The Waste Problem in the Fashion Industry: A Three-part Series
When you hear about a waste problem, what’s usually the first thing that crosses your mind? If you guessed trash…that’s not quite correct. If you guessed something that comes out of your body, then that’s not quite correct either. In this context, the type of waste being addressed is that of clothing; textiles.
The fashion industry is proven to be the second most polluting industry in the world, and all of its waste is entering the landfills.
“It is a national, international, global industry. It’s a huge problem, and we have to do something to make it better.”Noel Palomo-Lovinski, Associate Professor in Fashion and Merchandising
Fashion designers are looking at different developments to help make the material they use biodegradable, or just trying to take fabrics and recycle them.
Retailers like Kent fabrics are taking advantage of this by using plastic bottles to create durable fabrics.
“So that fabric that we have that’s made from plastic bottles, the reason why it makes it so important is that they actually use the plastic bottles and they’ll break them down into little filaments, and they’ll use those to create fibers and they’ll mix those fibers with other fibers to create fabrics.”Symone Baskerville, Owner of Kent Fabrics
Symone also mentions that the most harmful fabrics are ones that aren’t biodegradable, which means they don’t have natural fibers such as cotton. Although fast fashion is affordable, it has sparked questions within sustainability and the fashion industry.
“Fast fashion has created a quicker turnaround that somebody may buy something and a year later they’re donating them because the quality isn’t as great as it was when they bought it.”Janet Morrison, Goodwill’s Vice President of Operations and Logistsics
Since the fabrics are made cheaply, it causes the product to be less durable, so when it loses its durability, you end up throwing it in the trash and it ends up in the landfills. This is what Palomo-Lovinski calls a monstrous hybrid.
“If you mix synthetic fiber with natural fiber, you have now made it so that you can’t recycle it,” says Palomo-Lovinski.
The fashion industry is trying to discover different ways to help solve this problem, including knowing how to use scraps of fabric. The Goodwill plays a vital role in this equation when taking different textiles into consideration.

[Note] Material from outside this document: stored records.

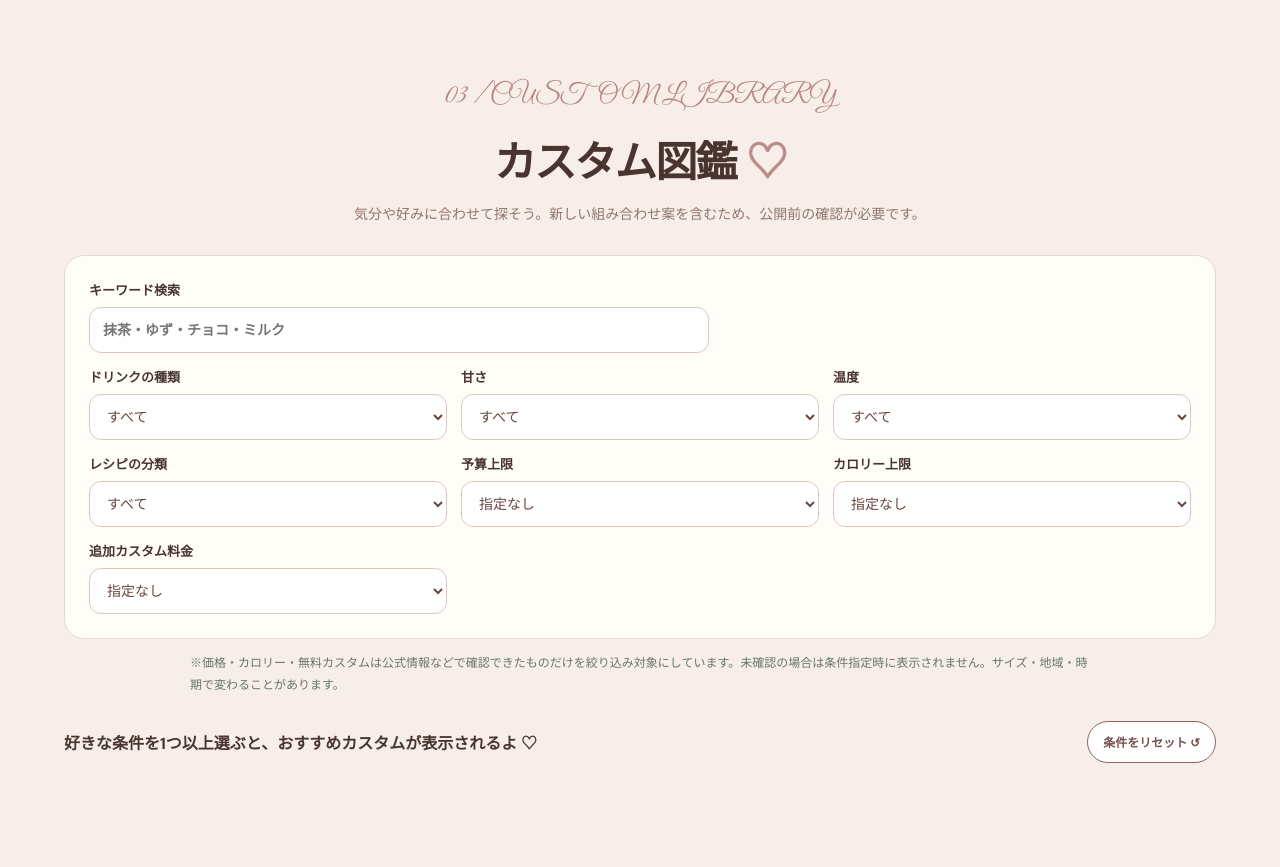
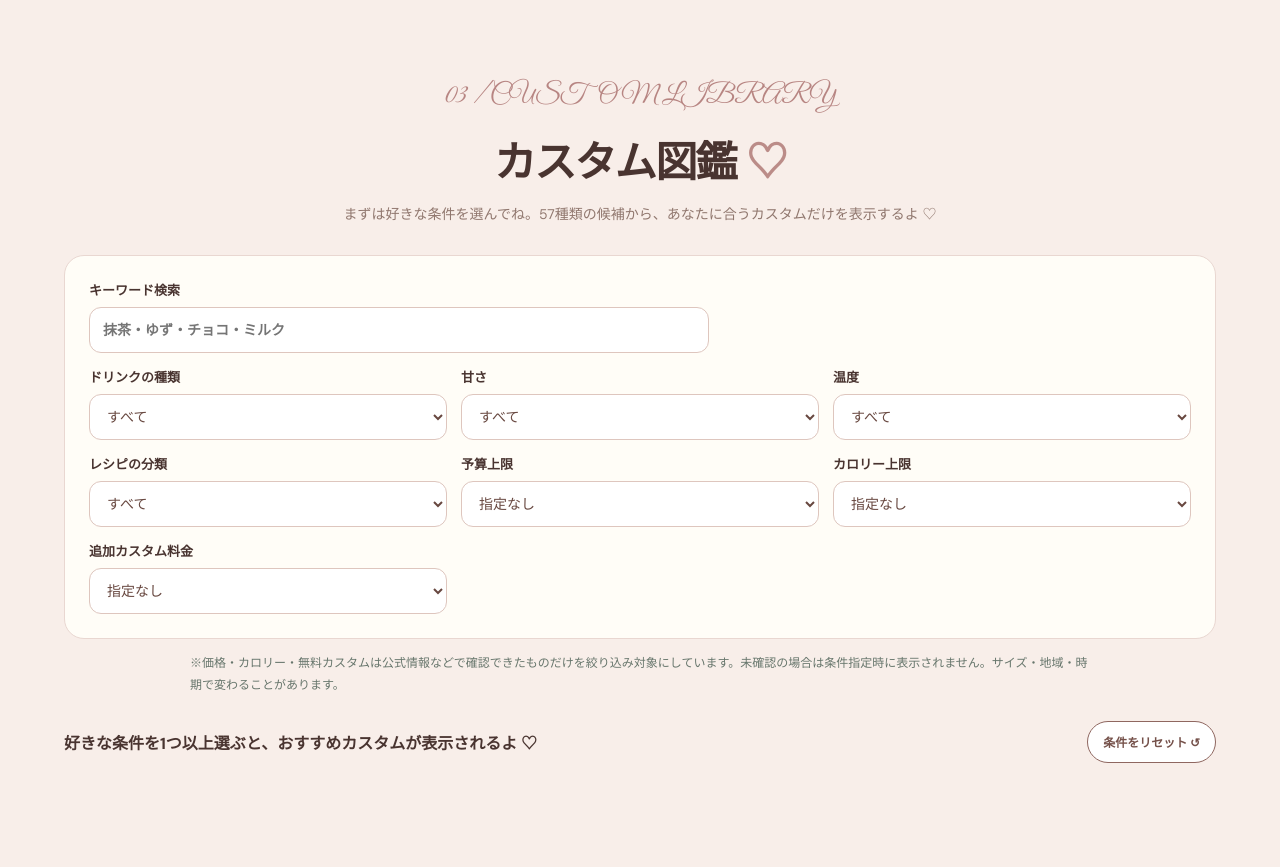
Before and after one commit to s1f10240264/my-drink-finder, a Flask app: page / in a window 1280 px wide. Shown: the part 2697-3564 px from the top of the page. Run offline with Flask 3, Linux system fonts and the light colour scheme; some web fonts are replaced.

Commit message:
Guide users to choose filters before displaying 57 recipes

```diff
--- a/templates/index.html
+++ b/templates/index.html
@@ -22,7 +22,7 @@
   <div class="feature-output" id="cal-result" aria-live="polite"></div>
  </article>
 </section>
-<section class="library" id="library"><div class="section-head"><span class="eyebrow">03 / CUSTOM LIBRARY</span><h2>カスタム図鑑 <span>♡</span></h2><p>気分や好みに合わせて探そう。新しい組み合わせ案を含むため、公開前の確認が必要です。</p></div>
+<section class="library" id="library"><div class="section-head"><span class="eyebrow">03 / CUSTOM LIBRARY</span><h2>カスタム図鑑 <span>♡</span></h2><p>まずは好きな条件を選んでね。57種類の候補から、あなたに合うカスタムだけを表示するよ ♡</p></div>
 <div class="filter-panel"><label class="filter wide">キーワード検索<input id="library-search" type="search" placeholder="抹茶・ゆず・チョコ・ミルク" autocomplete="off"></label>
 <label class="filter">ドリンクの種類<select id="filter-kind"><option value="all">すべて</option><option value="coffee">コーヒー系</option><option value="tea">ティー系</option><option value="no-coffee">コーヒーなし</option></select></label>
 <label class="filter">甘さ<select id="filter-sweet"><option value="all">すべて</option><option value="sweet">甘め</option><option value="low">控えめ</option><option value="fresh">さっぱり</option></select></label>
@@ -32,6 +32,6 @@
 <label class="filter">カロリー上限<select id="filter-cal"><option value="all">指定なし</option><option value="100">100kcal以内（確認済みのみ）</option><option value="200">200kcal以内（確認済みのみ）</option><option value="300">300kcal以内（確認済みのみ）</option></select></label>
 <label class="filter">追加カスタム料金<select id="filter-free"><option value="all">指定なし</option><option value="zero">追加料金0円（確認済みのみ）</option></select></label></div>
 <p class="filter-note">※価格・カロリー・無料カスタムは公式情報などで確認できたものだけを絞り込み対象にしています。未確認の場合は条件指定時に表示されません。サイズ・地域・時期で変わることがあります。</p>
-<div class="library-bar"><p id="library-count" aria-live="polite"></p><button id="clear-filters" class="secondary" type="button">条件をリセット ↺</button></div><div id="library-list" class="library-grid"></div></section>
+<div class="library-bar"><p id="library-count" aria-live="polite">好きな条件を1つ以上選ぶと、おすすめカスタムが表示されるよ ♡</p><button id="clear-filters" class="secondary" type="button">条件をリセット ↺</button></div><div id="library-list" class="library-grid" hidden></div></section>
 <section class="saved" id="saved"><div class="section-head"><span class="eyebrow">04 / YOUR FAVORITES</span><h2>お気に入り <span>♡</span></h2><p>保存したドリンクはこのブラウザに残るよ。</p></div><div id="favorite-list" class="favorite-list"><p>まだ保存したドリンクはありません。</p></div></section>
 <section class="about" id="about"><div><span class="eyebrow">A LITTLE NOTE</span><h2>好きな一杯を、<br>もっと気軽に。</h2></div><div><p>このサイトはドリンク選びをサポートする非公式の個人制作アプリです。スターバックス コーヒー ジャパン株式会社との提携・公認関係はありません。</p><p>掲載内容には過去の企画案と今回新しく作った組み合わせ案が含まれます。実際の注文可否・追加料金・栄養情報は未検証です。正式公開の前に公式メニューや店頭で確認してください。</p><p>ログイン不要。診断回答はサーバーに保存せず、お気に入りのみ利用端末のブラウザに保存します。</p></div></section></main><footer>✳ MY DRINK FINDER <span>Made with a love for coffee & good choices.</span> <span><a href="/privacy">プライバシーポリシー</a>　<a href="/about-site">運営者情報</a>　<a href="/contact">お問い合わせ</a></span></footer><script src="/static/app.js" defer></script><script src="/static/cafe-v2.js" defer></script></body></html>
```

“We obviously take donations. We take material items from the communities that we operate in,” says Morrison.
Goodwill takes in a huge volume of items from these different donations, some of which meet their standards, and others that don’t. Those that don’t meet the quality standard of being decently acceptable are then taken to be recycled.
“The last three years, about 16 percent by weight has ended up in the trash, but we’ve been able to divert more than that into the salvage market.”Janet Morrison, Goodwill’s Vice President of Operaation and Logistics
With fashion designers taking sustainability into consideration, more fabrics are given a chance to make an impact. As the fashion industry moves faster, designers find it important to make clothing that’ll create change and innovation.
“Now it’s really important to be aware of what fabric maybe you can get from a thrift store, or that you can reuse from something you already have just to help with sustainability.”Autumn Barney, Senior Fashion Design
“There’s no way that any student can ignore sustainable needs. That’s going to be the single greatest sort of job market, is how to be sustainable,” says Palomo-Lovinski.
For more information, you can contact Shaquiena Davis at email@example.com.